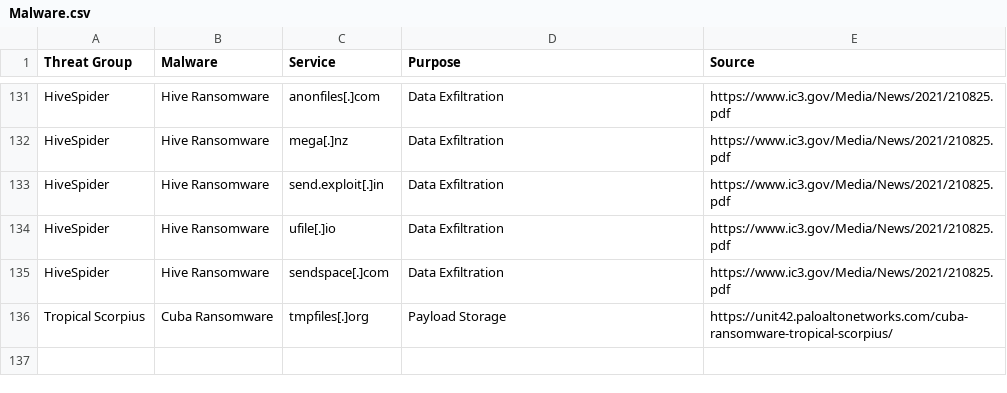
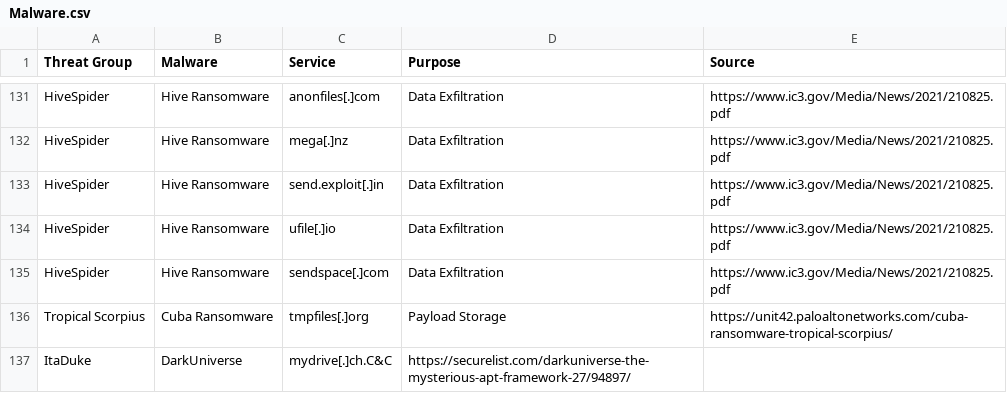
Before and after one commit to BushidoUK/Abused-Legitimate-Services, a CSV file: Malware.csv, drawn as a sheet; only a part is shown, gaps mark what is left out; the diff names each change by its address in the sheet, - before the commit and + after, or states it on an @@ line.

Commit message:
Update Malware.csv

```diff
--- a/Malware.csv
+++ b/Malware.csv
+row 137: ItaDuke | DarkUniverse | mydrive[.]ch.C&C | https://securelist.com/darkuniverse-the-mysterious-apt-framework-27/94897/
```
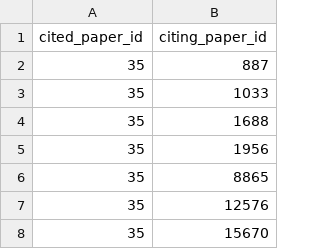
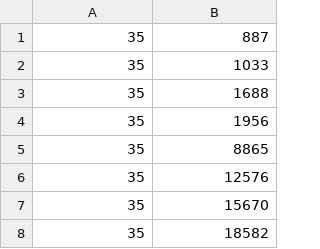
Before and after one commit to DavidMcDonald1993/capsnet_embedding, a TSV file: data/cora/cites.tsv, drawn as a sheet; only a part is shown; the shorter side is filled out with more unchanged rows; the diff names each change by its address in the sheet, - before the commit and + after, or states it on an @@ line.

```diff
--- a/data/cora/cites.tsv
+++ b/data/cora/cites.tsv
-row 1: cited_paper_id | citing_paper_id
```
Also changed, not shown: 13 other files.
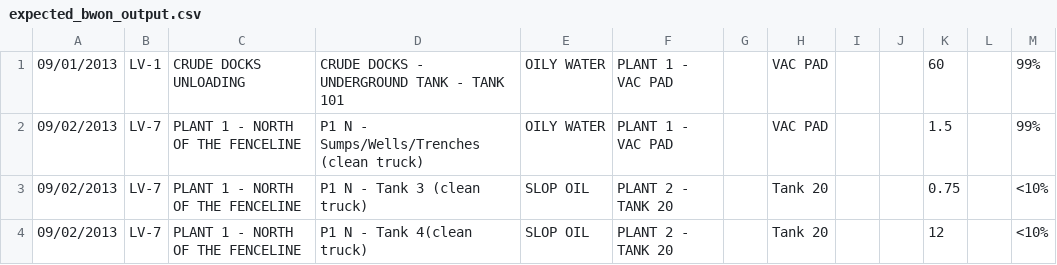
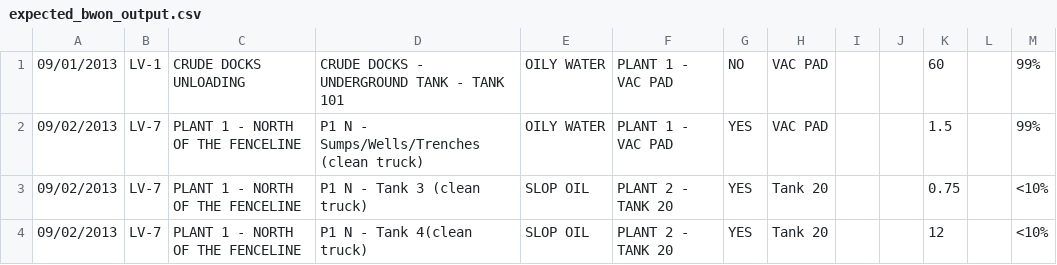
Before and after one commit to kmanzana/golder, a CSV file: spec/support/expected_bwon_output.csv, drawn as a sheet.

Commit message:
closes #23, another column done

```diff
--- a/spec/support/expected_bwon_output.csv
+++ b/spec/support/expected_bwon_output.csv
@@ -1,4 +1,4 @@
-09/01/2013,LV-1,CRUDE DOCKS UNLOADING,CRUDE DOCKS - UNDERGROUND TANK - TANK 101,OILY WATER,PLANT 1 - VAC PAD,,VAC PAD,,,60,,99%
-09/02/2013,LV-7,PLANT 1 - NORTH OF THE FENCELINE,P1 N - Sumps/Wells/Trenches (clean truck),OILY WATER,PLANT 1 - VAC PAD,,VAC PAD,,,1.5,,99%
-09/02/2013,LV-7,PLANT 1 - NORTH OF THE FENCELINE,P1 N - Tank 3 (clean truck),SLOP OIL,PLANT 2 - TANK 20,,Tank 20,,,0.75,,<10%
-09/02/2013,LV-7,PLANT 1 - NORTH OF THE FENCELINE,P1 N - Tank 4(clean truck),SLOP OIL,PLANT 2 - TANK 20,,Tank 20,,,12,,<10%
+09/01/2013,LV-1,CRUDE DOCKS UNLOADING,CRUDE DOCKS - UNDERGROUND TANK - TANK 101,OILY WATER,PLANT 1 - VAC PAD,NO,VAC PAD,,,60,,99%
+09/02/2013,LV-7,PLANT 1 - NORTH OF THE FENCELINE,P1 N - Sumps/Wells/Trenches (clean truck),OILY WATER,PLANT 1 - VAC PAD,YES,VAC PAD,,,1.5,,99%
+09/02/2013,LV-7,PLANT 1 - NORTH OF THE FENCELINE,P1 N - Tank 3 (clean truck),SLOP OIL,PLANT 2 - TANK 20,YES,Tank 20,,,0.75,,<10%
+09/02/2013,LV-7,PLANT 1 - NORTH OF THE FENCELINE,P1 N - Tank 4(clean truck),SLOP OIL,PLANT 2 - TANK 20,YES,Tank 20,,,12,,<10%
```
Also changed, not shown: spec/support/unique_test.csv, 8 other files.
○ ○ ○ ○ ○
Give every line of the records above again, exactly, and omit the pictures.

Before and after one commit to BushidoUK/Abused-Legitimate-Services, a CSV file: Malware.csv, drawn as a sheet; only a part is shown, gaps mark what is left out; the diff names each change by its address in the sheet, - before the commit and + after, or states it on an @@ line.

Commit message:
Update Malware.csv

```diff
--- a/Malware.csv
+++ b/Malware.csv
+row 137: ItaDuke | DarkUniverse | mydrive[.]ch.C&C | https://securelist.com/darkuniverse-the-mysterious-apt-framework-27/94897/
```
Before and after one commit to DavidMcDonald1993/capsnet_embedding, a TSV file: data/cora/cites.tsv, drawn as a sheet; only a part is shown; the shorter side is filled out with more unchanged rows; the diff names each change by its address in the sheet, - before the commit and + after, or states it on an @@ line.

```diff
--- a/data/cora/cites.tsv
+++ b/data/cora/cites.tsv
-row 1: cited_paper_id | citing_paper_id
```
Also changed, not shown: 13 other files.
Before and after one commit to kmanzana/golder, a CSV file: spec/support/expected_bwon_output.csv, drawn as a sheet.

Commit message:
closes #23, another column done

```diff
--- a/spec/support/expected_bwon_output.csv
+++ b/spec/support/expected_bwon_output.csv
@@ -1,4 +1,4 @@
-09/01/2013,LV-1,CRUDE DOCKS UNLOADING,CRUDE DOCKS - UNDERGROUND TANK - TANK 101,OILY WATER,PLANT 1 - VAC PAD,,VAC PAD,,,60,,99%
-09/02/2013,LV-7,PLANT 1 - NORTH OF THE FENCELINE,P1 N - Sumps/Wells/Trenches (clean truck),OILY WATER,PLANT 1 - VAC PAD,,VAC PAD,,,1.5,,99%
-09/02/2013,LV-7,PLANT 1 - NORTH OF THE FENCELINE,P1 N - Tank 3 (clean truck),SLOP OIL,PLANT 2 - TANK 20,,Tank 20,,,0.75,,<10%
-09/02/2013,LV-7,PLANT 1 - NORTH OF THE FENCELINE,P1 N - Tank 4(clean truck),SLOP OIL,PLANT 2 - TANK 20,,Tank 20,,,12,,<10%
+09/01/2013,LV-1,CRUDE DOCKS UNLOADING,CRUDE DOCKS - UNDERGROUND TANK - TANK 101,OILY WATER,PLANT 1 - VAC PAD,NO,VAC PAD,,,60,,99%
+09/02/2013,LV-7,PLANT 1 - NORTH OF THE FENCELINE,P1 N - Sumps/Wells/Trenches (clean truck),OILY WATER,PLANT 1 - VAC PAD,YES,VAC PAD,,,1.5,,99%
+09/02/2013,LV-7,PLANT 1 - NORTH OF THE FENCELINE,P1 N - Tank 3 (clean truck),SLOP OIL,PLANT 2 - TANK 20,YES,Tank 20,,,0.75,,<10%
+09/02/2013,LV-7,PLANT 1 - NORTH OF THE FENCELINE,P1 N - Tank 4(clean truck),SLOP OIL,PLANT 2 - TANK 20,YES,Tank 20,,,12,,<10%
```
Also changed, not shown: spec/support/unique_test.csv, 8 other files.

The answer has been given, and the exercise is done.